** Opening Dataset records block **

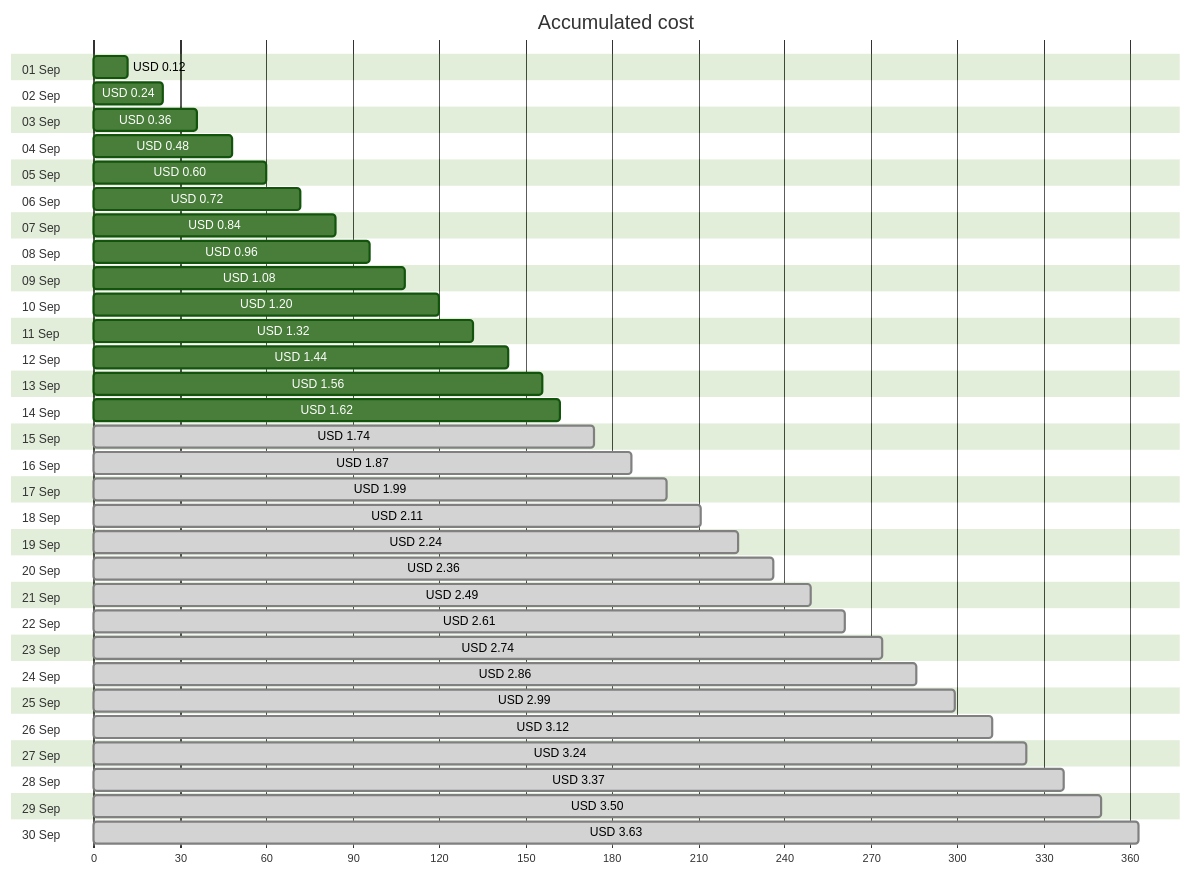
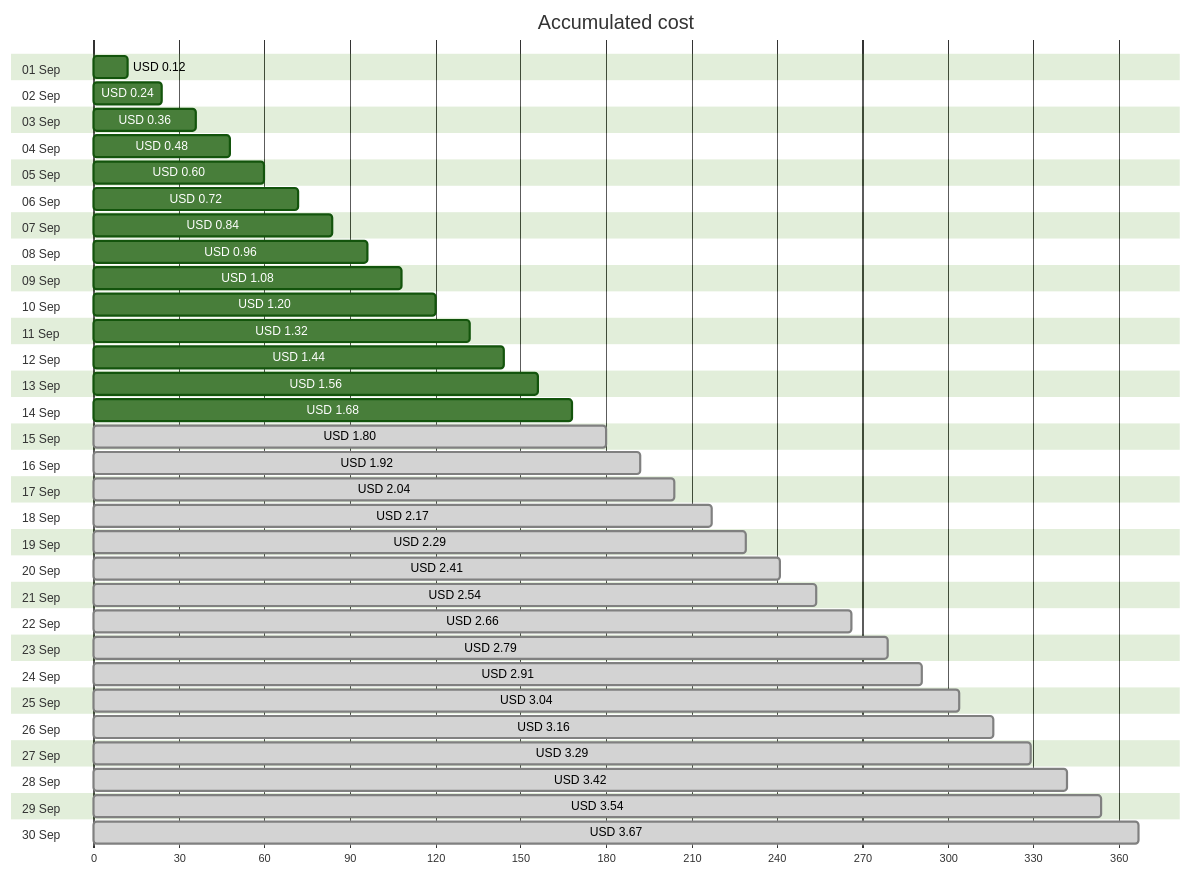
The first of 4 diagrams in cost-reports/personal-network/linux-dev-public-ip.md (jpfulton/azure-personal-reports), drawn with Mermaid (forest theme) before and after one commit. The commit also changed other lines of this file and 37 other files, not shown here.

````diff
--- a/cost-reports/personal-network/linux-dev-public-ip.md
+++ b/cost-reports/personal-network/linux-dev-public-ip.md
@@ -20,66 +20,66 @@
 ```mermaid
 gantt
    title Accumulated cost
    dateFormat  X
    axisFormat %s
    section 01 Sep
    USD 0.12 :0, 12
    section 02 Sep
    USD 0.24 :0, 24
    section 03 Sep
    USD 0.36 :0, 36
    section 04 Sep
    USD 0.48 :0, 48
    section 05 Sep
    USD 0.60 :0, 60
    section 06 Sep
    USD 0.72 :0, 72
    section 07 Sep
    USD 0.84 :0, 84
    section 08 Sep
    USD 0.96 :0, 96
    section 09 Sep
    USD 1.08 :0, 108
    section 10 Sep
    USD 1.20 :0, 120
    section 11 Sep
    USD 1.32 :0, 132
    section 12 Sep
    USD 1.44 :0, 144
    section 13 Sep
    USD 1.56 :0, 156
    section 14 Sep
-   USD 1.62 :0, 162
+   USD 1.68 :0, 168
    section 15 Sep
-   USD 1.74 : done, 0, 174
+   USD 1.80 : done, 0, 180
    section 16 Sep
-   USD 1.87 : done, 0, 187
+   USD 1.92 : done, 0, 192
    section 17 Sep
-   USD 1.99 : done, 0, 199
+   USD 2.04 : done, 0, 204
    section 18 Sep
-   USD 2.11 : done, 0, 211
+   USD 2.17 : done, 0, 217
    section 19 Sep
-   USD 2.24 : done, 0, 224
+   USD 2.29 : done, 0, 229
    section 20 Sep
-   USD 2.36 : done, 0, 236
+   USD 2.41 : done, 0, 241
    section 21 Sep
-   USD 2.49 : done, 0, 249
+   USD 2.54 : done, 0, 254
    section 22 Sep
-   USD 2.61 : done, 0, 261
+   USD 2.66 : done, 0, 266
    section 23 Sep
-   USD 2.74 : done, 0, 274
+   USD 2.79 : done, 0, 279
    section 24 Sep
-   USD 2.86 : done, 0, 286
+   USD 2.91 : done, 0, 291
    section 25 Sep
-   USD 2.99 : done, 0, 299
+   USD 3.04 : done, 0, 304
    section 26 Sep
-   USD 3.12 : done, 0, 312
+   USD 3.16 : done, 0, 316
    section 27 Sep
-   USD 3.24 : done, 0, 324
+   USD 3.29 : done, 0, 329
    section 28 Sep
-   USD 3.37 : done, 0, 337
+   USD 3.42 : done, 0, 342
    section 29 Sep
-   USD 3.50 : done, 0, 350
+   USD 3.54 : done, 0, 354
    section 30 Sep
-   USD 3.63 : done, 0, 363
+   USD 3.67 : done, 0, 367
 ```
````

** Closing Dataset records block **

*Task brief:* Return the lines above, from the one containing "section 28 Sep" to the end, exactly as they stand.

*Response for this exercise:*
    section 28 Sep
-   USD 3.37 : done, 0, 337
+   USD 3.42 : done, 0, 342
    section 29 Sep
-   USD 3.50 : done, 0, 350
+   USD 3.54 : done, 0, 354
    section 30 Sep
-   USD 3.63 : done, 0, 363
+   USD 3.67 : done, 0, 367
 ```
````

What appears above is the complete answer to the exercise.